Extreme dating contestant
According to Perl-Raver, producers and editors created narratives and clichés based on exaggerated actions or parts of their personality.
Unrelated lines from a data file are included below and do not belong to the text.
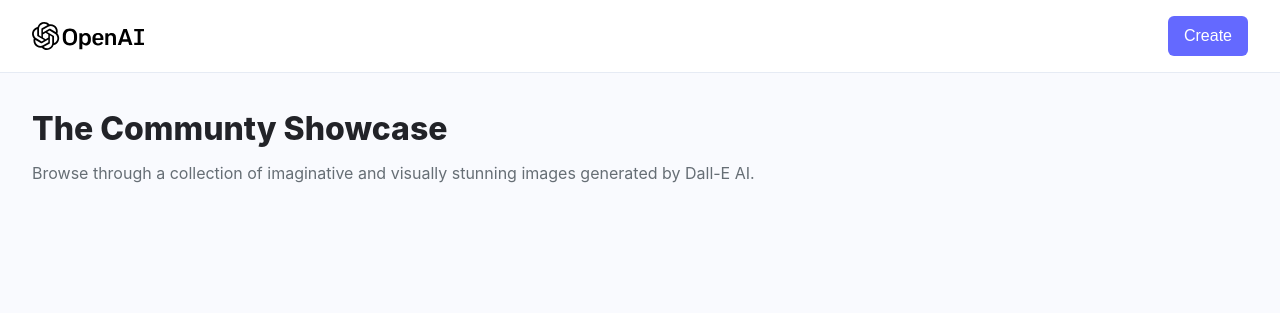
Repository: TheHumanistX/MERN-dall-e
Page: / (app in client/)
The author's editor kept a copy of each file at every save. The page is drawn from the files as they stood at one save, then again after the next save.
The browser window is 1280 px wide. The pictures show the whole page.
Some web fonts or font styles are not loaded; a fallback is used. The project was rebuilt for these pictures with package versions that can differ from the ones it lists, and the page was loaded fresh each time. Also part of the build but not shown: client/vite.config.js, client/src/App.css, client/src/pages/CreatePost.jsx, client/src/components/Card.jsx, client/src/components/Loader.jsx.

Above is the page before, as saved 2023-08-11 13:21:47.

After the next save:
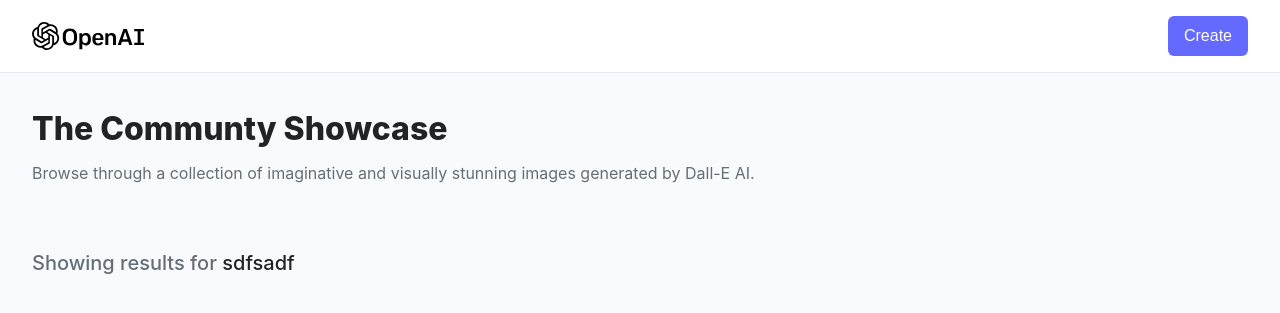
Saved 61 s later.
--- a/client/src/pages/Home.jsx
+++ b/client/src/pages/Home.jsx
@@ -6,7 +6,7 @@
 
     const [loading, setLoading] = useState(false)
     const [allPosts, setAllPosts] = useState(null)
-    const [searchText, setSearchText] = useState('')
+    const [searchText, setSearchText] = useState('sdfsadf')
 
 
     return (

After the save that followed:
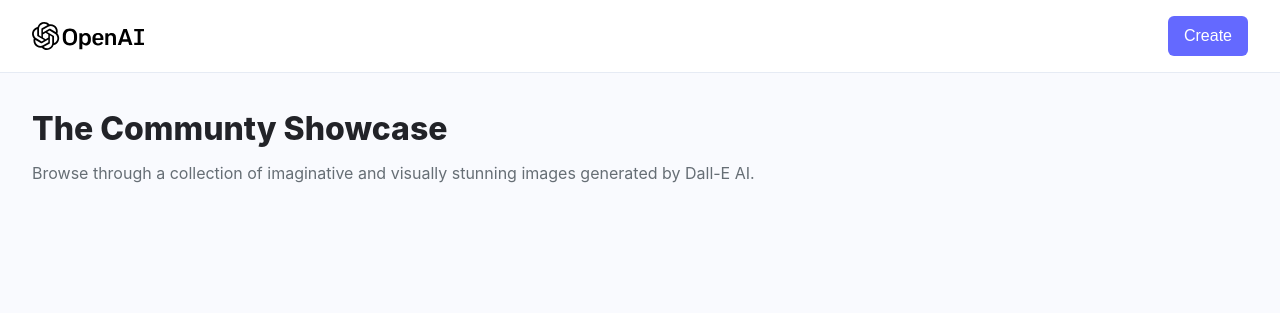
Saved 4 s later.
--- a/client/src/pages/Home.jsx
+++ b/client/src/pages/Home.jsx
@@ -6,7 +6,7 @@
 
     const [loading, setLoading] = useState(false)
     const [allPosts, setAllPosts] = useState(null)
-    const [searchText, setSearchText] = useState('sdfsadf')
+    const [searchText, setSearchText] = useState('')
 
 
     return (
Adam is currently taking Journalism at St Thomas University in Fredericton NB (Canada).No dude ever crosses the bar because a girl looks funny or smart." on CW, which pits one unstable couple against all their obstacles en route to the altar – in one week's time.I also asked Perl-Raver if she would date on reality TV again."Oh, hell no," says Perl-Raver.It costs a great deal less to produce an hour of reality than an hour of primetime drama.My fear is that (reality TV) will become more participatory with the audience," she says.In her blog, she writes "A large part of me feels like they edited out some of the best stuff to make the storylines clichéd enough to entertain without illumination" – a perfect metaphor for her dark dating experience.In the episode, Sasha and contestants Jennifer and Megan all select the same man – athletic trainer Chris – to share a final date and reveal each other in the light.I wanted to make him stop," she says."Everybody had to be boiled down to the minutiae of what people best fit into," says Perl-Raver."They didn't talk about any of the nuances in their personality.""I had to ask myself, is that the person I really am or is that just how they're portraying me? Chris eventually hoped Jennifer, who was portrayed as a fit, athletic girl, would ‘join him on the balcony' – the contestants' way to signal a mutual match – but all three women chose to leave the house without meeting Chris. Sasha says none of the women were attracted to him, but the episode made it look like they had tough decisions to make and plenty of confrontation to deal with."It really bothered me that they made it seem like the girls were against each other,' says Perl-Raver. We laughed so hard that the producers yelled at us for having too much fun."Perl-Raver also commented on how tried to manufacture emotional and physical conditions to heighten to the probability of dramatic moments and entertaining television."It's psychological warfare when you're doing a reality show," she adds.She's writing a book on dating and wanted to put herself in as many situations as possible, including reality TV, speed dating and more traditional ways of finding that special someone.She wasn't the only contestant with another agenda."Everyone had ulterior motives," says Perl-Raver.